Records supplied Block Start

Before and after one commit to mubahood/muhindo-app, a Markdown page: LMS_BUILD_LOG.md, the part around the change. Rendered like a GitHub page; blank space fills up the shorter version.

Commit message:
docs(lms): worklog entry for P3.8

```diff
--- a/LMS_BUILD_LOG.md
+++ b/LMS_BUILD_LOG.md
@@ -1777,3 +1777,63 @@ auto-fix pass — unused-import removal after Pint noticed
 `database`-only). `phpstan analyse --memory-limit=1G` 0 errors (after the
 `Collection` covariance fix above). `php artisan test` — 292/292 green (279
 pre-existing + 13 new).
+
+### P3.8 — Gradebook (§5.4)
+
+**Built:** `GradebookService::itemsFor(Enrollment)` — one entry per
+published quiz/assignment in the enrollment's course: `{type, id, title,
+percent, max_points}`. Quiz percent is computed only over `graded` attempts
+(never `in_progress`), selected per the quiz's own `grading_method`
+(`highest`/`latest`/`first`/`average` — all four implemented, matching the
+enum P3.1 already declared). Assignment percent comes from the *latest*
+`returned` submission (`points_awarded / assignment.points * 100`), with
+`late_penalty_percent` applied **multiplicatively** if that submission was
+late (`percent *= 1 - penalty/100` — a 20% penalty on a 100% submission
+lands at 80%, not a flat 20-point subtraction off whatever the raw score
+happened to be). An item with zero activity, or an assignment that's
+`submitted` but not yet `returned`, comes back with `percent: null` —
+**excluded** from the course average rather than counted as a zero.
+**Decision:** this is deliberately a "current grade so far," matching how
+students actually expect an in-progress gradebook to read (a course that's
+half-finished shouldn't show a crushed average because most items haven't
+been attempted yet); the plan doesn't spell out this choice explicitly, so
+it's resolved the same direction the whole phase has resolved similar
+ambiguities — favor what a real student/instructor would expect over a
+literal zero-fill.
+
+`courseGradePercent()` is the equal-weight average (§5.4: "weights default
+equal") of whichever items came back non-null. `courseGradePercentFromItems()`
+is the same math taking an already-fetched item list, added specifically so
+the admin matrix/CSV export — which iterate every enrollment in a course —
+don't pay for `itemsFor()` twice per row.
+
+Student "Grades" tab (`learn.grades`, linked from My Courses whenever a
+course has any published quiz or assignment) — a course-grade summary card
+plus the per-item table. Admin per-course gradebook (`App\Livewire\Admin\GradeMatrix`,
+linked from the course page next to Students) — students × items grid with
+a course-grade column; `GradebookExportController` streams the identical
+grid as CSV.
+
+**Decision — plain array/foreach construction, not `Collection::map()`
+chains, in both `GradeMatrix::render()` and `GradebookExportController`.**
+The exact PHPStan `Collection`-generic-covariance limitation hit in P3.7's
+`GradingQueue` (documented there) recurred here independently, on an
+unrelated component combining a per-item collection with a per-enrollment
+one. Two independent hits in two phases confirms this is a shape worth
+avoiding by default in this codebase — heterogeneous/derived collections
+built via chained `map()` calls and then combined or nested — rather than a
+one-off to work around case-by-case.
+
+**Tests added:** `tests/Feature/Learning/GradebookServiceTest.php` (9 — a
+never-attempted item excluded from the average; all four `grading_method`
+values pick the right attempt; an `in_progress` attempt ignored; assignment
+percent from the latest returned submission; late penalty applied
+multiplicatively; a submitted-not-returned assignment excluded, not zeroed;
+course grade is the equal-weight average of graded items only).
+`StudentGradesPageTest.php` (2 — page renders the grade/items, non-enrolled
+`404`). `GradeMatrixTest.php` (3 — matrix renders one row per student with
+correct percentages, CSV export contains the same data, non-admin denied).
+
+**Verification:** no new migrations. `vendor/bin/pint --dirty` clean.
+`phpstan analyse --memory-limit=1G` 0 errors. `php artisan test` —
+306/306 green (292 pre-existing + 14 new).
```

Records supplied Block End

* **Task to complete**
Go through the entries above and copy each line with "excluded" in it.

* **Result below**
+**excluded** from the course average rather than counted as a zero.
+never-attempted item excluded from the average; all four `grading_method`
+multiplicatively; a submitted-not-returned assignment excluded, not zeroed;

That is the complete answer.